**Extracted information**
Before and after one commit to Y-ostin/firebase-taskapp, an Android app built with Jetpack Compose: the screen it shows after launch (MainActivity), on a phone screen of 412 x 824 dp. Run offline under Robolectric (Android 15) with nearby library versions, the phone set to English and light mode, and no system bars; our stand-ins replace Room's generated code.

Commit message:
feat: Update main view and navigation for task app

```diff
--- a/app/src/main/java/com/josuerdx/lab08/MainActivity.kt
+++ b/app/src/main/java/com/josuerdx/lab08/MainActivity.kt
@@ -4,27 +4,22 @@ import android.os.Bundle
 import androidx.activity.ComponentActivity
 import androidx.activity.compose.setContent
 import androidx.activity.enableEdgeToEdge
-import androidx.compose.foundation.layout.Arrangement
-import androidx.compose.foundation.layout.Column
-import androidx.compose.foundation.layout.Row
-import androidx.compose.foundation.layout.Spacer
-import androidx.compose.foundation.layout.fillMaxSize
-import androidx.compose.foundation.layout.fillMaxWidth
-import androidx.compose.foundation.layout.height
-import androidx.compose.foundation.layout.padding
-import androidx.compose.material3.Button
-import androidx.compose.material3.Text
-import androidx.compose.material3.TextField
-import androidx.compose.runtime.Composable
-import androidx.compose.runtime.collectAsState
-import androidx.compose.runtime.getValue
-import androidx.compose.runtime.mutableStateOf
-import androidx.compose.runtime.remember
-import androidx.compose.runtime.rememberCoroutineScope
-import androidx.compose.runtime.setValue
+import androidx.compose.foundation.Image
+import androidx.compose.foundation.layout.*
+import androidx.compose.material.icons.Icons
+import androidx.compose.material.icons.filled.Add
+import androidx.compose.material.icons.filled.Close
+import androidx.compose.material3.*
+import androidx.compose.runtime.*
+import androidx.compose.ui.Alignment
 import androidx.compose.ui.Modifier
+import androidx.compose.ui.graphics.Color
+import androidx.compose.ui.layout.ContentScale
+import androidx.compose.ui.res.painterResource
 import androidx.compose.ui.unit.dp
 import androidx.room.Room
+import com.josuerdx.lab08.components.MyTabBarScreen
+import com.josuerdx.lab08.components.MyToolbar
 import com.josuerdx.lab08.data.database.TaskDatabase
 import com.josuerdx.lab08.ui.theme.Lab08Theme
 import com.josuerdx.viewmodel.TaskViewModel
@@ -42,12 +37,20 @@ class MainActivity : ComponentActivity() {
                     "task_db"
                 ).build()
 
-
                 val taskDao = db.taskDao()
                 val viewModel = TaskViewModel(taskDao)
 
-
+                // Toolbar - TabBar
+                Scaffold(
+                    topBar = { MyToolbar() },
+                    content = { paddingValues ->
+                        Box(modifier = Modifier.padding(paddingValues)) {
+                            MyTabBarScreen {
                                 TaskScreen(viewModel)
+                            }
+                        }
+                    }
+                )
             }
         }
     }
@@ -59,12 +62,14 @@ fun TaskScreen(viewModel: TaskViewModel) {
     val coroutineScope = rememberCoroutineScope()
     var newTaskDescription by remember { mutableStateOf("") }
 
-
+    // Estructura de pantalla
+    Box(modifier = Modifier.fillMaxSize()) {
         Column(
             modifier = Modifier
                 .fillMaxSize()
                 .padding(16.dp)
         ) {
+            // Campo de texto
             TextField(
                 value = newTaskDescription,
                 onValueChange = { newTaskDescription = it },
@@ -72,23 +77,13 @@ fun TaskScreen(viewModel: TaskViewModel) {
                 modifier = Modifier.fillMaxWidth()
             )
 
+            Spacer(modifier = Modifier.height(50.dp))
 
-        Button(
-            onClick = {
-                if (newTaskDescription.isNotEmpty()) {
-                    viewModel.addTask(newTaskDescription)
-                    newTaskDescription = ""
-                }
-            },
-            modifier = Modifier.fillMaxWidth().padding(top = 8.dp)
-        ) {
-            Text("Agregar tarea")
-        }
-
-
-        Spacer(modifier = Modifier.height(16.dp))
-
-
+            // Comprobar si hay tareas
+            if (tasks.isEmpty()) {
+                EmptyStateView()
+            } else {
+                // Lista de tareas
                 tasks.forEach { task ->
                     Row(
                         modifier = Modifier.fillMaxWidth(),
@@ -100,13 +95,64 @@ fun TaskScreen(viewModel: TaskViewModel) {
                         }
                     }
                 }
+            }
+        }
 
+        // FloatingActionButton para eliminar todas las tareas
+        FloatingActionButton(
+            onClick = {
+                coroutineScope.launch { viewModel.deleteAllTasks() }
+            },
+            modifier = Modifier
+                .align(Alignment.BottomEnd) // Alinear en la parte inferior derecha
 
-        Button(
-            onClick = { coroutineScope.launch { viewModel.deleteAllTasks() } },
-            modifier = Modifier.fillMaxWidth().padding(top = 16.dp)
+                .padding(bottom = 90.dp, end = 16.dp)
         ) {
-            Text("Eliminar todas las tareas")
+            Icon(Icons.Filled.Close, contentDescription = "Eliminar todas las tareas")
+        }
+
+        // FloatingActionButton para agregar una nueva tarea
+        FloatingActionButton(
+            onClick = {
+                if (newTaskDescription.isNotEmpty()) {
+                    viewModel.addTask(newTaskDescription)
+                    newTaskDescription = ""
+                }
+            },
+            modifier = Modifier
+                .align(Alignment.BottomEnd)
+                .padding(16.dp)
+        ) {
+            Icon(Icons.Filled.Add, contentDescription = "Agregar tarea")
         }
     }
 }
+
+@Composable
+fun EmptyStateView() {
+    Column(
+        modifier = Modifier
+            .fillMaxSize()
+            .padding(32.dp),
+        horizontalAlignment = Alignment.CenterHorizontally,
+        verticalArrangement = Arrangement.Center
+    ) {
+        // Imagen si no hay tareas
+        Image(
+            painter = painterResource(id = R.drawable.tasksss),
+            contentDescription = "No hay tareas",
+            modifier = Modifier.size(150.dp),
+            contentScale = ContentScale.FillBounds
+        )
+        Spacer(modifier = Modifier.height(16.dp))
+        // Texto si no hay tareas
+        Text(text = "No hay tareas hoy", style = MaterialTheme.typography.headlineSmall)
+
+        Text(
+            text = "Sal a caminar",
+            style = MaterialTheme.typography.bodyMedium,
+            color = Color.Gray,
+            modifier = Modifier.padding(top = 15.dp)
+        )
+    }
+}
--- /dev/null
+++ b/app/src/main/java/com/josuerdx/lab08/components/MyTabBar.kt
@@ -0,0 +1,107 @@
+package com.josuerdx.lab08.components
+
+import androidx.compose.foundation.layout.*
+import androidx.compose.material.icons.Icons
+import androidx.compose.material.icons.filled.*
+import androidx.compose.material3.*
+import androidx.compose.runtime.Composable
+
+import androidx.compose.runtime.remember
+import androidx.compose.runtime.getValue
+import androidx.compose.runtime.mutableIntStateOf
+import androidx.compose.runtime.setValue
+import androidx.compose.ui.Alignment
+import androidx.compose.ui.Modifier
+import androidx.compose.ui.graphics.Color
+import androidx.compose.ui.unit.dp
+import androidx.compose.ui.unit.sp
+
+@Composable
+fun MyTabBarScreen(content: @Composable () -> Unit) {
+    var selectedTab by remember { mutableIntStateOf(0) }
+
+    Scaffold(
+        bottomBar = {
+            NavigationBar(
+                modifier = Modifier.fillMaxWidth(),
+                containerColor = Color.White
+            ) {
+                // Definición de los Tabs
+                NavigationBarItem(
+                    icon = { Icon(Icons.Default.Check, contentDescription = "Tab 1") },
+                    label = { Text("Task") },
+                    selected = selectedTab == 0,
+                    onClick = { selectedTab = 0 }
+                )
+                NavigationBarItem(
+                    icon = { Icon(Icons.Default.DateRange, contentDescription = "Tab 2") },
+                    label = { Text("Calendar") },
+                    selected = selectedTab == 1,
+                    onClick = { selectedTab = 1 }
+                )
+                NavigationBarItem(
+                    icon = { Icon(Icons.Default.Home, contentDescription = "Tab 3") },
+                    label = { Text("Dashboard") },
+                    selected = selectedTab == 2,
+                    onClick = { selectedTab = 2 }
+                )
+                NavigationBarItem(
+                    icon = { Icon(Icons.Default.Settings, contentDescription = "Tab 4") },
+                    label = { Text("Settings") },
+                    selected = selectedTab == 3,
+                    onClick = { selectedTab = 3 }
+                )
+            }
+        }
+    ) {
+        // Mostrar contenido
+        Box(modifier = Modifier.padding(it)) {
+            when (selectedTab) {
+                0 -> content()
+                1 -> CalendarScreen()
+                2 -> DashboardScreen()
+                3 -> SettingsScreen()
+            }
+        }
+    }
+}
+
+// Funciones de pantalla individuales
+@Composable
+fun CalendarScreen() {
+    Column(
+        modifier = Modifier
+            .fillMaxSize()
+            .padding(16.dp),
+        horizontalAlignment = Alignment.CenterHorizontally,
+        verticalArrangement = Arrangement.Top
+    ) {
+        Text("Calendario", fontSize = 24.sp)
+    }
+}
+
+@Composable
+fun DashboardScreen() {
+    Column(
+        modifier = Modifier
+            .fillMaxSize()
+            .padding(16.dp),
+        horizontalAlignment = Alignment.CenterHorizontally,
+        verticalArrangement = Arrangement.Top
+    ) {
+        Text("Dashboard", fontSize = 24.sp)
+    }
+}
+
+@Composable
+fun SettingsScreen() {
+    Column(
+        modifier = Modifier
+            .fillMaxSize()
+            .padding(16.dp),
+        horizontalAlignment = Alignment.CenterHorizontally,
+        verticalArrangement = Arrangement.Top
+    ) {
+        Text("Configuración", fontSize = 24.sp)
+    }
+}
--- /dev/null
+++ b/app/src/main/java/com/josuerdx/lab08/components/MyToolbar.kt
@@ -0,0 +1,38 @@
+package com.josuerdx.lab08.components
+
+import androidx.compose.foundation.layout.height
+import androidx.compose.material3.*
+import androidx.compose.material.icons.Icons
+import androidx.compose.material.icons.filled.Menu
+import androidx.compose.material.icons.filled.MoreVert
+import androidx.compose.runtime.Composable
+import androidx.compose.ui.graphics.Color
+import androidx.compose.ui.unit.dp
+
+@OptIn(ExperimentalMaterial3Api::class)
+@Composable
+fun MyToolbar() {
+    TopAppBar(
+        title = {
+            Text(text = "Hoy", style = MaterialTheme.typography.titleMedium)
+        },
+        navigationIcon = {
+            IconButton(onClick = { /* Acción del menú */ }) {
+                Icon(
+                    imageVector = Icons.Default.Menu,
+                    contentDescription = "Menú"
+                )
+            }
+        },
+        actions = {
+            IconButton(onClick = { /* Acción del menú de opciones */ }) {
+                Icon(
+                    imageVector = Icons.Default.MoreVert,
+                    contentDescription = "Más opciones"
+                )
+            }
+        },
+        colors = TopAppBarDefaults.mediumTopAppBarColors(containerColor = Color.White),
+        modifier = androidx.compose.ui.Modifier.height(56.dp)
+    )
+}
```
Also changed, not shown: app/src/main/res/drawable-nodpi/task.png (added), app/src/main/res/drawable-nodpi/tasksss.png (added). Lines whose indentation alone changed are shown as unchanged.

**Aim of the task**
A single number is required: how many lines in these records contain "height".

**Solved problem**
6